There is certainly no excuse for the murder of Hannah Clarke and her three children by Rowan Baxter in a murder-suicide.
Nor is there any excuse for the murder of four children by Charmaine McLeod on 27 May 2019 when she deliberately drove her car into a truck, probably causing permanent mental anguish to the truck driver.
Yet these two cases, similar in so many ways, are being treated quite differently. There was a Parliamentary vigil in Canberra for Clarke and her children, but not for the four children of the grieving father James McLeod. His warnings of the likelihood of his former wife committing violence were ignored. The media reports around the time imply that she was suffering depression – as if that was an excuse for the murder – something which Bettina Arndt and Det Insp Mark Thompson were slammed on social media and elsewhere when they suggested that it is too early in the investigation to decide on the guilt of Rowan Baxter and whether he had any defence for his actions (ie: mitigating factors).
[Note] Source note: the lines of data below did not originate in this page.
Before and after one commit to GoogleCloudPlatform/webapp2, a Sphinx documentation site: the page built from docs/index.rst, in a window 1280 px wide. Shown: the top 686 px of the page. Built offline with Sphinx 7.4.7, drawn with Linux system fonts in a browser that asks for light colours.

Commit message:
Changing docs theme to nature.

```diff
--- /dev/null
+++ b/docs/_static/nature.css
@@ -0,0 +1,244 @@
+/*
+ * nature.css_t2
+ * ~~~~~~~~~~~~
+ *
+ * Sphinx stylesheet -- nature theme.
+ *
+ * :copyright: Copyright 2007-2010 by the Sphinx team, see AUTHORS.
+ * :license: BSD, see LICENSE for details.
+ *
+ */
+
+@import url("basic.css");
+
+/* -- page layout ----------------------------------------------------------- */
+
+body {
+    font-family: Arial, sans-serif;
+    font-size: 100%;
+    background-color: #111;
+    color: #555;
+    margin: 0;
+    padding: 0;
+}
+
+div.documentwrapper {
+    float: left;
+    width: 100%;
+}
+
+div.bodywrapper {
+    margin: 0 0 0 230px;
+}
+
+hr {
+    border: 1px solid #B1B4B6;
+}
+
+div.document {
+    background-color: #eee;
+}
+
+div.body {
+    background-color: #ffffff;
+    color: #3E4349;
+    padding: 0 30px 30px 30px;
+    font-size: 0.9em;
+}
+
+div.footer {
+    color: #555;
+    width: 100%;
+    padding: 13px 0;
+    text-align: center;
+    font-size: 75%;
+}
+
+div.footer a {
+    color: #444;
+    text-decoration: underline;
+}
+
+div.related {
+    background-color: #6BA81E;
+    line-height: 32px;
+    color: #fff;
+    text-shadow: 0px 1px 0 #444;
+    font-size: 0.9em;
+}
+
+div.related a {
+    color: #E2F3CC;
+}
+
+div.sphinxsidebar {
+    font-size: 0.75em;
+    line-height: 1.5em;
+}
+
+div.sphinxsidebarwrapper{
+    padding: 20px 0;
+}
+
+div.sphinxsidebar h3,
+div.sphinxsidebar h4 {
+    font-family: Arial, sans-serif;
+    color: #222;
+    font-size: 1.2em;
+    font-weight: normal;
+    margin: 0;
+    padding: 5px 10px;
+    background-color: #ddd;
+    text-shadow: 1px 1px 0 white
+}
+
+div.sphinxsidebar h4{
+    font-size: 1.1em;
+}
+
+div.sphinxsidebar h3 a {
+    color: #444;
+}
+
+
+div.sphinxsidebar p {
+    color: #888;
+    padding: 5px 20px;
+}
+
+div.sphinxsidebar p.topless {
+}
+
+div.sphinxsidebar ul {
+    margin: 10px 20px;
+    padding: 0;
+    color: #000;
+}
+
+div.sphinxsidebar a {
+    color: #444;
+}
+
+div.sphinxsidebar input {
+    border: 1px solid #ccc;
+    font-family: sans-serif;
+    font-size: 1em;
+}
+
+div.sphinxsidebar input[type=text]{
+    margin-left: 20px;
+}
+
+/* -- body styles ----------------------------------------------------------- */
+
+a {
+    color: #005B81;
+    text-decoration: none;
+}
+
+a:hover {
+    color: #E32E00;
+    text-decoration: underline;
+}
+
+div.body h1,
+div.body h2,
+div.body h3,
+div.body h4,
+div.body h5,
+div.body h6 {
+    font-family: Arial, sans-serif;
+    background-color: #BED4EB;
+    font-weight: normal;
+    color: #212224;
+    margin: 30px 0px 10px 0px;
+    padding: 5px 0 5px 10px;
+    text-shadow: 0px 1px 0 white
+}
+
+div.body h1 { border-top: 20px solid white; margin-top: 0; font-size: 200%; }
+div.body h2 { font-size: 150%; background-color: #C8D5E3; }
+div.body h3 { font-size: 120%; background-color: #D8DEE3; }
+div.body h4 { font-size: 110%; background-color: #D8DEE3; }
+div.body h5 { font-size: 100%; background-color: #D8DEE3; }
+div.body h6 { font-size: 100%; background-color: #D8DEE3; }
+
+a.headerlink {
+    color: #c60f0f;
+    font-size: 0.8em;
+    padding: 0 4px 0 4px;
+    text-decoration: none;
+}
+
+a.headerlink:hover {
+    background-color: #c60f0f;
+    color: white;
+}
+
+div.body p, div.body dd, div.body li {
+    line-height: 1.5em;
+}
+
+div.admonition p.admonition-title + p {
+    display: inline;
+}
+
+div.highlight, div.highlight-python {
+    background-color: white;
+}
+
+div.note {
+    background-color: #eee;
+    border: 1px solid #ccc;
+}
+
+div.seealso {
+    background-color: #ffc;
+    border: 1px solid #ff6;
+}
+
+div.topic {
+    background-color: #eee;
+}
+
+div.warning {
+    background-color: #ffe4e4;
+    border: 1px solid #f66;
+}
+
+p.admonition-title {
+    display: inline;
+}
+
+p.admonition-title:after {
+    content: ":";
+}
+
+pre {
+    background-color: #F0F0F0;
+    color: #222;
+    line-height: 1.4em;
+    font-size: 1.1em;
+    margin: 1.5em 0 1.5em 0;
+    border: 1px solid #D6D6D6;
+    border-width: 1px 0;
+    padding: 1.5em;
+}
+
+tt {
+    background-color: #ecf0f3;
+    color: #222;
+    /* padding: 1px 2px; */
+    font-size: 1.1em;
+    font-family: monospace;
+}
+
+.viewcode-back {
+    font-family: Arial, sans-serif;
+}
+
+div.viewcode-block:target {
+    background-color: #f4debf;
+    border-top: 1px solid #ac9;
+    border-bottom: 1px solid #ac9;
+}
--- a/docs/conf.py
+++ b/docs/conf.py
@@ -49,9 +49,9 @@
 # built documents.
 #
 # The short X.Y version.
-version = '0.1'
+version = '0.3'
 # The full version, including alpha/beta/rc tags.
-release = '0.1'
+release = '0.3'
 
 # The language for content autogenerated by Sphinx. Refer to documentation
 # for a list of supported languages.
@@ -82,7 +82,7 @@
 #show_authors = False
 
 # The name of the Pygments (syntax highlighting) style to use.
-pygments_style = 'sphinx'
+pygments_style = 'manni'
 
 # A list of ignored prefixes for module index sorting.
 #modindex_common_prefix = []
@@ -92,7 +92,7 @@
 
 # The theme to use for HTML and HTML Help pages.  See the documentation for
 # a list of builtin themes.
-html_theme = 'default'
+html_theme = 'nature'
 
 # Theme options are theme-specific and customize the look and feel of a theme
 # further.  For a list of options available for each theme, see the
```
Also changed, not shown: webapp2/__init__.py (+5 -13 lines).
In both cases the murderers died at the scene from self-inflicted wounds. But if they had survived and faced Court on charges of murder they would presumably offer a defence or claim some extenuating factor to mitigate their guilt.
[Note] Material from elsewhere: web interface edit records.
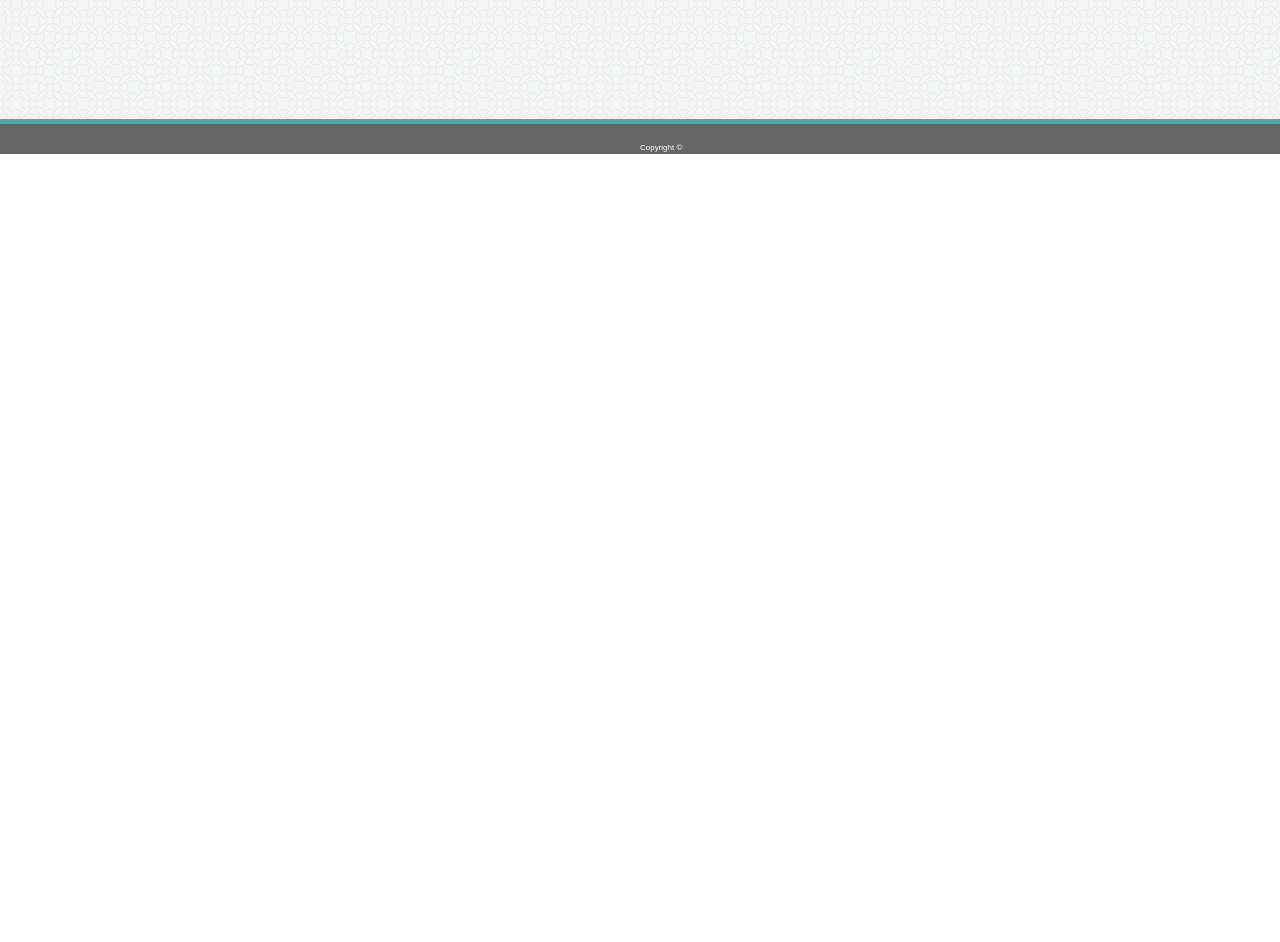
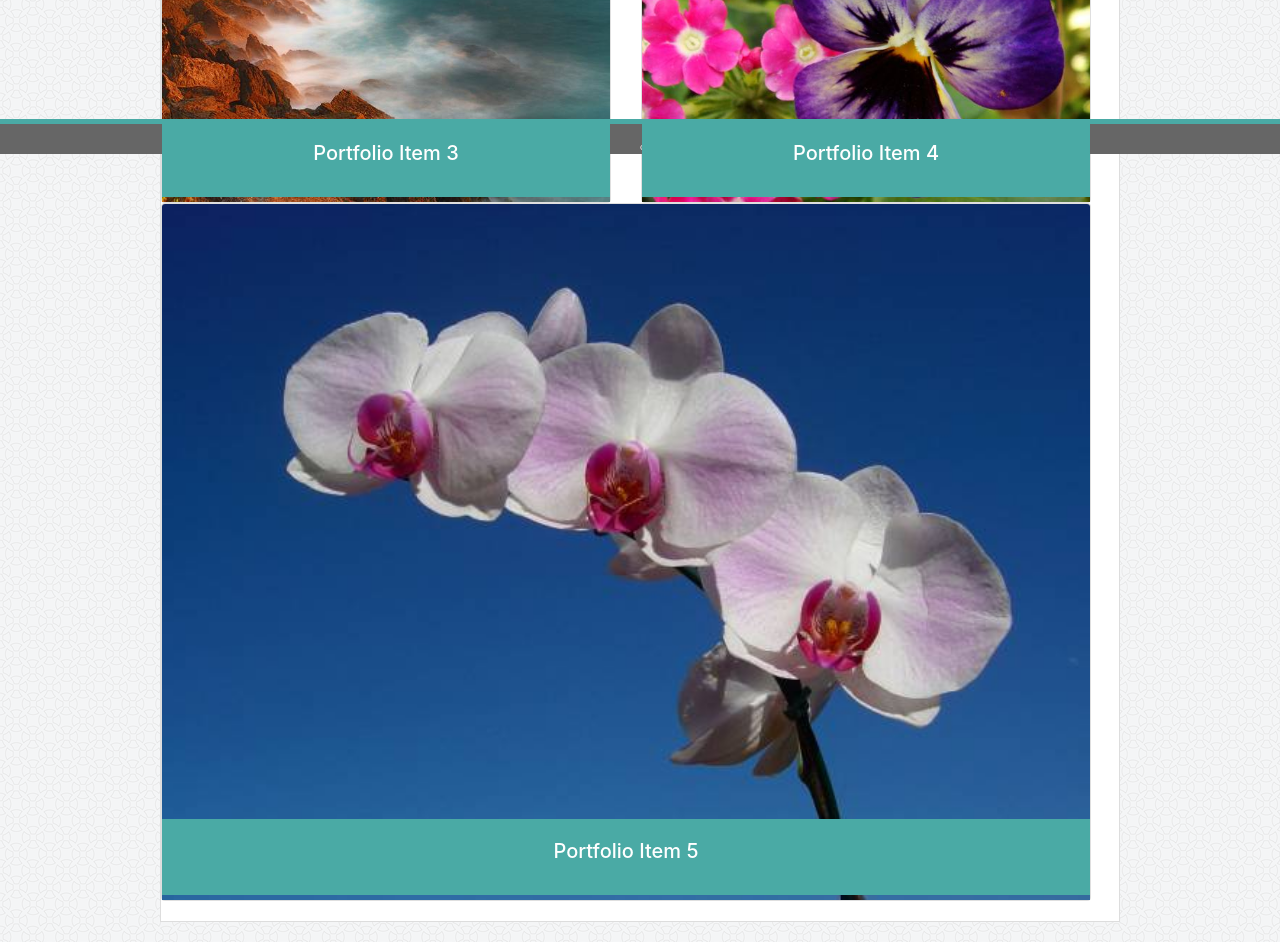
Before and after one commit to krich2013/Basic-Portfolio, a plain HTML site: page portfolio.html in a window 1280 px wide. Shown: the part 646-1588 px from the top of the page. Before the commit the page ends 800 px from the top, so only its background shows below. Drawn offline with nearby package versions, Linux system fonts and the light colour scheme.

Commit message:
Adding text to images

```diff
--- a/Assets/CSS/style.css
+++ b/Assets/CSS/style.css
@@ -67,10 +67,17 @@ section {
         text-decoration: none;
     }
 
-    h2 {
+    h2 .h2 {
         font-family: Georgia, 'Times New Roman', Times, serif;
         font-weight: bold;
         color: #4aaaa5;
+        margin: 20px;
+        font-size: 20px;
+    }
+
+    h5 {
+        font-family: Georgia, 'Times New Roman', Times, serif;
+        font-weight: none;
     }
 
 #Name {
@@ -134,6 +141,27 @@ footer {
     font-family: Arial, Helvetica, sans-serif;
 }
 
-.card {
-    margin: 20px;
+.card-deck {
+    width: 960px;
+    margin: auto;
 }
+
+.card-body {
+    z-index: 3;
+    position: absolute;
+    bottom: 5px;
+    background: #4aaaa5;
+    color: white;
+    width: 100%;
+    text-align: center;
+    vertical-align: center;
+    padding: 1rem;
+}
+
+.card-title {
+    margin-bottom: 0px;
+}
+
+.card-deck {
+    clear: both;
+}
--- a/portfolio.html
+++ b/portfolio.html
@@ -4,7 +4,7 @@
     <meta charset="UTF-8">
     <meta name="viewport" content="width=device-width, initial-scale=1.0">
     <meta http-equiv="X-UA-Compatible" content="ie=edge">
-    <title>Contact Info</title>
+    <title>Portfolio</title>
     <link rel = "stylesheet" href = "Assets/CSS/reset.css" />
     <link rel = "stylesheet" href = "Assets/CSS/style.css" />
     <link rel="stylesheet" href="https://maxcdn.bootstrapcdn.com/bootstrap/4.0.0/css/bootstrap.min.css" />
@@ -31,25 +31,40 @@
             </div>
             <div class="card-deck">
                     <div class="card">
-                      <img src="/Assets/Images/nature-q-c-640-480-3.jpg" class="card-img-top" alt="...">
+                      <img src="Assets/Images/nature-q-c-640-480-3.jpg" class="card-img-top" alt="...">
                       <div class="card-body">
                         <h5 class="card-title">Portfolio Item 1</h5>
                       </div>
                     </div>
                     <div class="card">
-                      <img src="/Assets/Images/nature-q-c-640-480-6.jpg" class="card-img-top" alt="...">
+                      <img src="Assets/Images/nature-q-c-640-480-6.jpg" class="card-img-top" alt="...">
                       <div class="card-body">
                         <h5 class="card-title">Portfolio Item 2</h5>
                       </div>
                     </div>
+                  </div>
+            <div class="card-deck">
                     <div class="card">
-                      <img src="/Assets/Images/nature-q-c-640-480-7.jpg" class="card-img-top" alt="...">
+                      <img src="Assets/Images/nature-q-c-640-480-3.jpg" class="card-img-top" alt="...">
                       <div class="card-body">
                         <h5 class="card-title">Portfolio Item 3</h5>
                       </div>
                     </div>
-                  </div>
-
+                    <div class="card">
+                      <img src="Assets/Images/nature-q-c-640-480-6.jpg" class="card-img-top" alt="...">
+                      <div class="card-body">
+                        <h5 class="card-title">Portfolio Item 4</h5>
+                      </div>
+                    </div>
+            </div>
+            <div class="card-deck">
+                      <div class="card">
+                      <img src="Assets/Images/nature-q-c-640-480-7.jpg" class="card-img-top" alt="...">
+                      <div class="card-body">
+                        <h5 class="card-title">Portfolio Item 5</h5>
+                      </div>
+                    </div>
+            </div>
         </section>
 
         <footer>
```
Of course there is no excuse for murder, and Thompson should have chosen his words more carefully, but the furore which his comments and those of Arndt have attracted has been rather extreme to the point that the Senate voted for Arndt to have her Order of Australia rescinded.
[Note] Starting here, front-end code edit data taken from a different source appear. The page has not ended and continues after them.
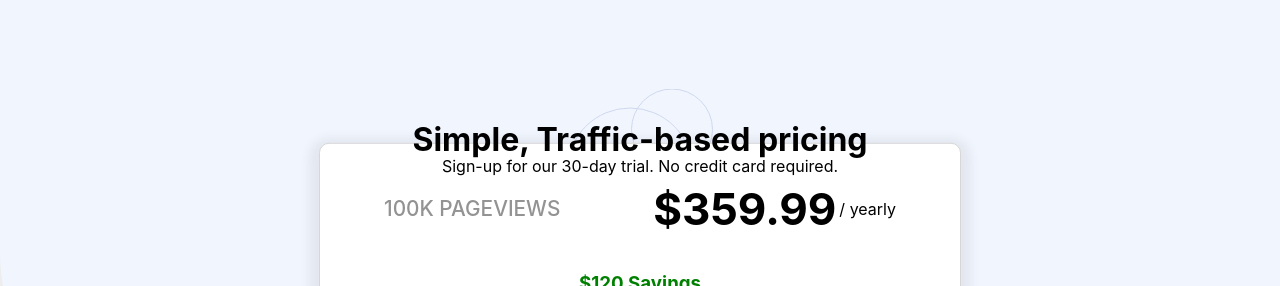
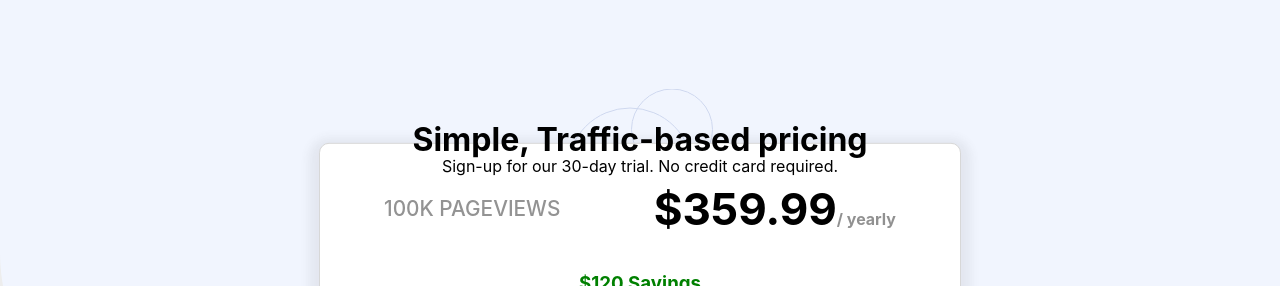
Before and after one commit to deweydc/slider-pricing-component, a React (Create React App) app: page / in a window 1280 px wide. Shown: the top 286 px of the page. Built offline with nearby package versions, Linux system fonts and the light colour scheme.

Commit message:
updated styling for savings render

```diff
--- a/src/Components/PricingModule.css
+++ b/src/Components/PricingModule.css
@@ -23,6 +23,7 @@
 
 .header{
     display: flex;
+    text-align: center;
     justify-content: space-between;
     margin-bottom: -20px;
     margin-top: 10px;
@@ -34,10 +35,16 @@
     font-weight: 500;
     margin-left: 4rem;
     align-self: center;
+
+}
+.header__right{
+
 }
 .pricing{
     margin-right: 4rem;
     align-self: center;
+    font-weight: 700;
+    color: rgb(145, 145, 145);
 }
 .price{
     font-size: 2.75em;
@@ -48,6 +55,8 @@
 .savings{
     text-align: center;
     color: green;
+
+
 }
 
 
--- a/src/Components/PricingModule.jsx
+++ b/src/Components/PricingModule.jsx
@@ -5,15 +5,6 @@ import CheckIcon from '@material-ui/icons/Check';
 import './PricingModule.css';
 
 const PricingModule = () => {
-
-
-    let [max, setMax] = useState(69.99);
-    let [min, setMin] = useState(9.99);
-    let [step, setStep] = useState(6);
-
-    let [priceList, setPriceList] = useState([])
-
-
 
     //setting state for Price
     const [price, setPrice] = useState(39.99);
@@ -35,14 +26,16 @@ const PricingModule = () => {
             <div className="header">
                 <span className="page-views">100k pageviews</span>
 
-                {!monthly ? <span className="price">${price}</span> : <span className="price">${yearlyPrice}</span>}
-                {!monthly ? <span className="pricing">/ monthly</span> : <span className="pricing">/ yearly</span>}
+                <div className="header__right">
+                    {!monthly ? <span className="price">${price}</span> : <span className="price">${yearlyPrice}</span>}
+                    {!monthly ? <span className="pricing">/ monthly</span> : <span className="pricing">/ yearly</span>}
+                </div>
+
             </div>
-
             {
                 monthly ?
                     <h3 className="savings">${savings} Savings</h3> :
-                    <h3></h3>
+                    <div style={{ padding: 11 }} ></div>
             }
 
             <SliderComponent
@@ -77,8 +70,6 @@ const PricingModule = () => {
 
             </div>
 
-
-
         </div >
     )
 }
```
If we were to go through living recipients of the Order of Australia for things that they said which caused offence there would be many others that would have their order stripped.
What are politicians such as Sarah Henderson, Tim Smith and Jill Hennessy really saying? If Rowan Baxter survived his self-inflicted wounds that he should not be allowed to plead not guilty, or that he should be automatically convicted without the necessity of a trial?
Really it is time for people to calm down, and allow the Police to go after murderers and other criminals who should face the full force of the law provided it is through due process and according to time honoured principles. This social media pile on is so undignified but is typical of today’s society where competitive outrage is a national sport.